Therapies & Conditions: RITUXAN (rituximab) is a CD20-directed cytolytic antibody indicated for the treatment of adult patients with:
- Non-Hodgkin’s Lymphoma (NHL) (1.1)
- Chronic Lymphocytic Leukemia (CLL) (1.2).
- Rheumatoid Arthritis (RA) in combination with methotrexate in adult patients with moderately-to severely-active RA who have inadequate response to one or more TNF antagonist therapies (1.3).
- Granulomatosis with Polyangiitis (GPA) (Wegener’s Granulomatosis) and Microscopic Polyangiitis (MPA) in adult patients in combination with glucocorticoids (1.4).
- Moderate to severe Pemphigus Vulgaris (PV) in adult patients (1.5).
Administration: Dosage varies by condition and patient circumstances; typical dose for NHL is 375 mgmg/m(2), and for CLL the typical dose is 375 mg/m(2) in the first cycle and 500 mg/m2 in cycles 2−6, in combination with FC, administered every 28 days.
Method: Intravenous use only. Do Not administer orally.
Side Effects: Most common adverse reactions in clinical trials were:
- NHL (≥25%): infusion reactions, fever, lymphopenia, chills, infection and asthenia (6.1).
- CLL (≥25%): infusion reactions and neutropenia (6.1).
- RA (≥10%): upper respiratory tract infection, nasopharyngitis, urinary tract infection, and bronchitis (other important adverse reactions include infusion reactions, serious infections, and cardiovascular events) (6.2).
- GPA and MPA (≥15 %): infections, nausea, diarrhea, headache, muscle spasms, anemia, peripheral edema (other important adverse reactions include infusion reactions) (6.3).
- PV (≥15%): infusion reactions, depression (other important adverse reactions include infections) (6.4).
To report suspected adverse reactions, contact Genentech at 1-888-835-2555 or FDA at 1-800-FDA-1088 or www.fda.gov/medwatch.
For more detailed information on Rituximab, please visit FDA.gov
Frequently Asked Questions
- What is Infusion Therapy?
Infusion therapy involves the administration of medication through a needle or catheter. It is usually prescribed when a patient’s condition cannot be treated with oral medication. Read more about infusion therapy treatments.
- Is home infusion therapy safe?

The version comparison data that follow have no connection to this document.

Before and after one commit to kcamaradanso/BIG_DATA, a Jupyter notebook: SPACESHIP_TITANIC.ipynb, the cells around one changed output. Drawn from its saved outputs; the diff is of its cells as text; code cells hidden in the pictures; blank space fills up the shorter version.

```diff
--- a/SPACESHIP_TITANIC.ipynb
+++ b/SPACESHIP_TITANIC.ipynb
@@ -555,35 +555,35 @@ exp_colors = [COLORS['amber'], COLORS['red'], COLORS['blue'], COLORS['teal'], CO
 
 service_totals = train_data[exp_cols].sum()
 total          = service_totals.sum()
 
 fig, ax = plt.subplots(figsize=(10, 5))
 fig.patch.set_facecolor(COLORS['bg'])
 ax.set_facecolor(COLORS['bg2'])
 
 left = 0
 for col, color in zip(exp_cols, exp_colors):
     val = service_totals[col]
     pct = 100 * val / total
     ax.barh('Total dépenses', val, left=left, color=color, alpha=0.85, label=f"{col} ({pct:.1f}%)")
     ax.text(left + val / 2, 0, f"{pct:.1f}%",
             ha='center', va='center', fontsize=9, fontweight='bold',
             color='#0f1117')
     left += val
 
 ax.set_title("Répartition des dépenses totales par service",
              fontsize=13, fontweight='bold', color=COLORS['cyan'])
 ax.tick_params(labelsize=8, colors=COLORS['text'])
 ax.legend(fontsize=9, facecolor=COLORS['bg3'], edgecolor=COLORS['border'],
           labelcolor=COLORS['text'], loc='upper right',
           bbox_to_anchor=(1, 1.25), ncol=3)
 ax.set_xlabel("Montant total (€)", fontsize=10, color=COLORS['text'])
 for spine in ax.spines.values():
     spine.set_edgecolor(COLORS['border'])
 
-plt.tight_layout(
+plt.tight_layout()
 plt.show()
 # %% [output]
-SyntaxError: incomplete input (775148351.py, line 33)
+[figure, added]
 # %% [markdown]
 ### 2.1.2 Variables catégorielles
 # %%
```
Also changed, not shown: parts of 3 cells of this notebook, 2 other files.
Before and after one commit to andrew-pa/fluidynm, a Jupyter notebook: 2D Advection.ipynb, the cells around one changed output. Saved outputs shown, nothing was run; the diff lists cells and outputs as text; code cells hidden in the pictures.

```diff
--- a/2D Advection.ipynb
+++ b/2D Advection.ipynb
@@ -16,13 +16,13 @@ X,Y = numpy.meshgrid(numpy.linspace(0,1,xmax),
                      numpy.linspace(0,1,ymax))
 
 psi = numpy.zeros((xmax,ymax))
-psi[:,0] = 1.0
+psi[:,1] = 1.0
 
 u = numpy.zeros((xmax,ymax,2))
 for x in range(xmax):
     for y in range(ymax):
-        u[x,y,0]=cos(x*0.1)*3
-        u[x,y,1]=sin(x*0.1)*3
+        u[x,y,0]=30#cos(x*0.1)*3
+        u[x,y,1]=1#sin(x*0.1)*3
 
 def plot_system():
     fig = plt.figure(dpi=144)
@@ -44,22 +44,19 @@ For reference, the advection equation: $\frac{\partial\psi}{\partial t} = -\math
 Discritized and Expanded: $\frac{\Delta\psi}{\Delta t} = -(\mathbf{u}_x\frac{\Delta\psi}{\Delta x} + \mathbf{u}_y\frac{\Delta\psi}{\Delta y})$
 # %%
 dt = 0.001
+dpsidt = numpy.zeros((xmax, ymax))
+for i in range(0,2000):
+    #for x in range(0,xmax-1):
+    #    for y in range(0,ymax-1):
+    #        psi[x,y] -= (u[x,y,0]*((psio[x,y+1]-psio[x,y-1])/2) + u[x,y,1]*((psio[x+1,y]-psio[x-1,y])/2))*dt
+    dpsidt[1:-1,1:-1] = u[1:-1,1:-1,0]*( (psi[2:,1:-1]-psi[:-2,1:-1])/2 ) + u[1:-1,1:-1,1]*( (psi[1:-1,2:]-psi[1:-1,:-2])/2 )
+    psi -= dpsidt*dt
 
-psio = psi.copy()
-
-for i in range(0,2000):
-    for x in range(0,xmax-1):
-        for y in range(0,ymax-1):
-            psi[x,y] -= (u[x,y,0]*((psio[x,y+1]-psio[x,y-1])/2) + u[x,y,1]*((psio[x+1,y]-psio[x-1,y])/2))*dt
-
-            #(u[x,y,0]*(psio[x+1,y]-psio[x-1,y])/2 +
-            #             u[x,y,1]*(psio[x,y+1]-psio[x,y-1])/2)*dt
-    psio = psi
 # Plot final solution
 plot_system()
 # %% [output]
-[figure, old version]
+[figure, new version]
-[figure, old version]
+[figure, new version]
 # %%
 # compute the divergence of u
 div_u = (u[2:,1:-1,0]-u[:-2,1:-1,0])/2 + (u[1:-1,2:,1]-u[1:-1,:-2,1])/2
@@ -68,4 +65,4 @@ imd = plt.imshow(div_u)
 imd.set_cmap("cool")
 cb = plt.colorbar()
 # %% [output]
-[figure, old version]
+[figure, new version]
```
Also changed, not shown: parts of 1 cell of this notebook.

Home and alternate site infusion therapy is a proven, safe and effective alternative to hospital inpatient care.[*]Bhole, M. V., Burton, J., & Chapel, H. M. (2008). Self-infusion programmes for immunoglobulin replacement at home: Feasibility, safety and efficacy. Immunology and Allergy Clinics of North America,28(4), 821-832. [*]Souayah, N., Hasan, A., Khan, H., et al. (2011). The safety profile of home infusion of intravenous immunoglobulin in patients with neuroimmunologic disorders.Journal of Clinical Neuromuscular Disease, 12(suppl 4), S1-10. For most people, receiving treatment at home or in an alternate treatment setting, like an infusion suite, is preferable to hospital inpatient care. It can provide comfort and convenience for patients and offers less interruption to their daily activities. It can also be a cost-effective alternative to expensive hospital stays.[*]Home infusion therapy: Differences between Medicare and private insurers’ coverage. (2010, June). United States Government Accountability Office Report to Congressional Requesters. Accessed July 23, 2012: http://www.gao.gov/assets/310/305261.pdf. [*]Einodshofer, M. (2012). A plan for medical specialty medications – increase member access, affordability and outcomes while decreasing plan costs. Presented at: 2012 Pharmacy Benefit Management Institute Annual Drug Benefit Conference; 2012 Feb. 22-24; Scottsdale, Ariz.
- What medical conditions can be treated with infusion therapy?
We work closely with doctors and healthcare providers to clinically manage patients with a wide range of acute and chronic conditions, including but not limited to:
- Infectious diseases
- Nutritional/gastrointestinal disorders
- Cancer and hematological disorders
- Primary immune deficiencies
- Autoimmune disorders
- End-stage heart failure
- Pre- and post-transplantation support